Boi Boi Is Dead
Developed after a year-long Channel 4 writer’s residency at West Yorkshire Playhouse, Zodwa Nyoni’s first full-length play opens the new season here with a compelling story of cultural collision that also deals with the intergenerational interplay between parental ties and youthful aspiration.
It is a freshly minted statement from this Leeds-based writer, who skilfully interconnects universal themes with her Zimbabwean heritage, framed through vibrant characters and a plot centred on the funeral of a successful Afro-jazz trumpeter: Boi Boi may have joined a jam session in the sky, but his legacy is a discordant family where too much bad blood is buried, leaving the female characters to dig up past secrets while trying to cope without the man who dominated their lives.
Angela Wynter is both fearless and fragile as the bereaved lover ending up with an identity crisis.

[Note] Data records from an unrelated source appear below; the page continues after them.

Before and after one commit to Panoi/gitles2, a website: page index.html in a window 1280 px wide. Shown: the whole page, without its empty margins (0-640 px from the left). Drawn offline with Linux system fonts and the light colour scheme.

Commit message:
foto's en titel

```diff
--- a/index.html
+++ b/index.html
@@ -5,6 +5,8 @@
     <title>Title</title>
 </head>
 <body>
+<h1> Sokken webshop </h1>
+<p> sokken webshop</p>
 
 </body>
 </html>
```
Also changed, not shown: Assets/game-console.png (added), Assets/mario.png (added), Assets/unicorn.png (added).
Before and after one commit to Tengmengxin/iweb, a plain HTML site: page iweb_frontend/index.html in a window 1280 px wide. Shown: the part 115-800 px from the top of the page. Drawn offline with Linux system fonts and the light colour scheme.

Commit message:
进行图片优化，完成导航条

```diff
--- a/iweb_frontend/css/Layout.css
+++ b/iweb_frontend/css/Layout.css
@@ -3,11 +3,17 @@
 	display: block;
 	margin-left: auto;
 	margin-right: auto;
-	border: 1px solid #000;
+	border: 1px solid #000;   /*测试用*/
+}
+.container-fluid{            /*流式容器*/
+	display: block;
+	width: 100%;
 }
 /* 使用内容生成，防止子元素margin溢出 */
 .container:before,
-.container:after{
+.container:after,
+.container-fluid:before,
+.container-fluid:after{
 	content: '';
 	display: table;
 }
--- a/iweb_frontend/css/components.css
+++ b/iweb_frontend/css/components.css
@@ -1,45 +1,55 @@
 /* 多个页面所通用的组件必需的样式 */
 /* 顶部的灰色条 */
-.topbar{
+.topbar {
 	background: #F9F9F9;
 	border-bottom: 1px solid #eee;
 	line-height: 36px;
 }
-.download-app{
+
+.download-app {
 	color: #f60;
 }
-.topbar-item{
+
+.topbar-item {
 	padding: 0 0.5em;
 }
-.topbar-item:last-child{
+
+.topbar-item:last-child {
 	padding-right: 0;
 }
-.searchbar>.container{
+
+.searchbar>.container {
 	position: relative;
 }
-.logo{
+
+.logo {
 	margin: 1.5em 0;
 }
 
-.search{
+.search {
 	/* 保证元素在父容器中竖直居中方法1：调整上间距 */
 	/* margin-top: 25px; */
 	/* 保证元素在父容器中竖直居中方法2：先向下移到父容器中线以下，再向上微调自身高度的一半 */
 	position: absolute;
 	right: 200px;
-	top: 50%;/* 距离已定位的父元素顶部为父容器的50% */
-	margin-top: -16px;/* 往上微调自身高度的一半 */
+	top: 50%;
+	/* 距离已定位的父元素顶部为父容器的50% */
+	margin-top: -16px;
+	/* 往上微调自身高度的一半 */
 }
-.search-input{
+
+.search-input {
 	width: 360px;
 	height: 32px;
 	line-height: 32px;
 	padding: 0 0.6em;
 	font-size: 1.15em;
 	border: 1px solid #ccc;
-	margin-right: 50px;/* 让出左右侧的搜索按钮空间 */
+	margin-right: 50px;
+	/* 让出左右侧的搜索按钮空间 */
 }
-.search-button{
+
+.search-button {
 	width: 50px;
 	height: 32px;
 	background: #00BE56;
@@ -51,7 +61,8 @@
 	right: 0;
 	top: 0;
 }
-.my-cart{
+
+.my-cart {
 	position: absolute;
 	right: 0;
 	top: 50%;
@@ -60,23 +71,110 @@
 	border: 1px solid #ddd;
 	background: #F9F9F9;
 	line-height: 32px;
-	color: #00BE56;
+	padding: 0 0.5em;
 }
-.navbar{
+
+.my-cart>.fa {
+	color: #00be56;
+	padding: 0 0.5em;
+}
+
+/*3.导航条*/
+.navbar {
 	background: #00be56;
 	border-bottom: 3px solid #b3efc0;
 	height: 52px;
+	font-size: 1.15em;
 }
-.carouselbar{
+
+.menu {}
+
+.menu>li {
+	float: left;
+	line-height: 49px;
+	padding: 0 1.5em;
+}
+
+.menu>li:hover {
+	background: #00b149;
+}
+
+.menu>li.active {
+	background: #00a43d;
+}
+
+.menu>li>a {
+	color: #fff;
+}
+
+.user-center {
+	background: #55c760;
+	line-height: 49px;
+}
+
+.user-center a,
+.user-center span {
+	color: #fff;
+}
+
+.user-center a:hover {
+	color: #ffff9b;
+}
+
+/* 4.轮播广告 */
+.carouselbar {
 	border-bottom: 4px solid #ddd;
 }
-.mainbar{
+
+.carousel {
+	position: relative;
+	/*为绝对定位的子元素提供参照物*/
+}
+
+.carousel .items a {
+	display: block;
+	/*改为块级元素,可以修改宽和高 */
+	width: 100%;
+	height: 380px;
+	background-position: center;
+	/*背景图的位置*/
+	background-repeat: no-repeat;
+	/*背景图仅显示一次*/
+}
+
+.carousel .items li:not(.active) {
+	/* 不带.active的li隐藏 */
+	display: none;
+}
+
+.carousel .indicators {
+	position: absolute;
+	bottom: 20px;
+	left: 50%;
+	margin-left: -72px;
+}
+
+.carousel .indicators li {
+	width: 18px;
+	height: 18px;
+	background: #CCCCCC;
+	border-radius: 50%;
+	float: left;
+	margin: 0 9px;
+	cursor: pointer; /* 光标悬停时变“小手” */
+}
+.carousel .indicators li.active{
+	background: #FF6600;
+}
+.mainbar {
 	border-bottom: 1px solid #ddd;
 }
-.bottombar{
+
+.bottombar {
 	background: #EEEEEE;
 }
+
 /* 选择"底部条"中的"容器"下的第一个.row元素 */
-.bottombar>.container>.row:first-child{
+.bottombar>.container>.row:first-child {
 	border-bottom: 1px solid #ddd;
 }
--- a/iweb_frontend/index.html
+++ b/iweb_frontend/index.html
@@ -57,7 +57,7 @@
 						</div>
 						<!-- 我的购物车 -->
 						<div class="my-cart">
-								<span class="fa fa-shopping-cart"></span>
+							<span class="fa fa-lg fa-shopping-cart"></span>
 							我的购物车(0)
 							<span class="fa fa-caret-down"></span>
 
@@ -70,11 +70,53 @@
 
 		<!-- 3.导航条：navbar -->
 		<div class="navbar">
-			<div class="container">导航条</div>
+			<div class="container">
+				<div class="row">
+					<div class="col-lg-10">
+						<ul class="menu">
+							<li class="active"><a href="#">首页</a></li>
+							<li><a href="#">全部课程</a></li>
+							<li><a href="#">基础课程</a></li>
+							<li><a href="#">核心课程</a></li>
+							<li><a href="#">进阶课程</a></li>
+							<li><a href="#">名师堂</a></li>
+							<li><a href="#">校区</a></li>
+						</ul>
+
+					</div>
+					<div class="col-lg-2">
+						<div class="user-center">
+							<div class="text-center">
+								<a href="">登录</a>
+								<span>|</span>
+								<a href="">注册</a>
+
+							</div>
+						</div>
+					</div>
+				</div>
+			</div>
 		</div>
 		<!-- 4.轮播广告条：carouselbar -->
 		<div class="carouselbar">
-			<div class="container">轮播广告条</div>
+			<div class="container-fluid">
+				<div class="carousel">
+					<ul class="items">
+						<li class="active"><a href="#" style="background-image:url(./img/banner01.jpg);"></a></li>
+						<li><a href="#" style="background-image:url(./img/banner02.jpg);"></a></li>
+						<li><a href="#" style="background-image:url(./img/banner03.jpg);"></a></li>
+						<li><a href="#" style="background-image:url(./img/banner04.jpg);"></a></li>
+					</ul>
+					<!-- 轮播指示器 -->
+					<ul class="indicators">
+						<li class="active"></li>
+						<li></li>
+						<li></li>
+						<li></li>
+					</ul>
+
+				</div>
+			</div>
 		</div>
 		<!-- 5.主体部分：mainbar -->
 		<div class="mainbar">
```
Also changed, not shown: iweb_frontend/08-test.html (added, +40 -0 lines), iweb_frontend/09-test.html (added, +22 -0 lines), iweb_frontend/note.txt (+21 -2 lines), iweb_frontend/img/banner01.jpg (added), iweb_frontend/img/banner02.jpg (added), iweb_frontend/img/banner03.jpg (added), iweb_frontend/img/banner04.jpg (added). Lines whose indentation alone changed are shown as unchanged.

Lynette Clarke is superbly gross as the ex-wife Stella who appears to be a dysfunctional good-time girl, but has the wisest line in the play when she advises teenage Una (Debbie Korley) to head for England and “meet the Simon Cowells of the world, because the savannas won’t get you anywhere”.
Passions, hopes and maternal disappointments are stripped bare in Lucian Msamati’s powerfully acted production, underscored by Michael Henry’s jazzy mood music. A stylised, sun-blessed set design gives the unfolding domestic tragedy an exotic Zimbabwean backdrop and space to breath on the Courtyard stage. But the play’s strength is its cross-cultural universality – and the revelation that if Zimbabwe’s got talent, so has Leeds.
Dates: February 14-March 7, PN February 18 (then Palace Theatre, Watford, March 18-28)
We need your help…
When you subscribe to The Stage, you’re investing in our journalism. And our journalism is invested in supporting theatre and the performing arts.
The Stage is a family business, operated by the same family since we were founded in 1880. We do not receive government funding. We are not owned by a large corporation. Our editorial is not dictated by ticket sales.
We are fully independent, but this means we rely on revenue from readers to survive.
Help us continue to report on great work across the UK, champion new talent and keep up our investigative journalism that holds the powerful to account. Your subscription helps ensure our journalism can continue.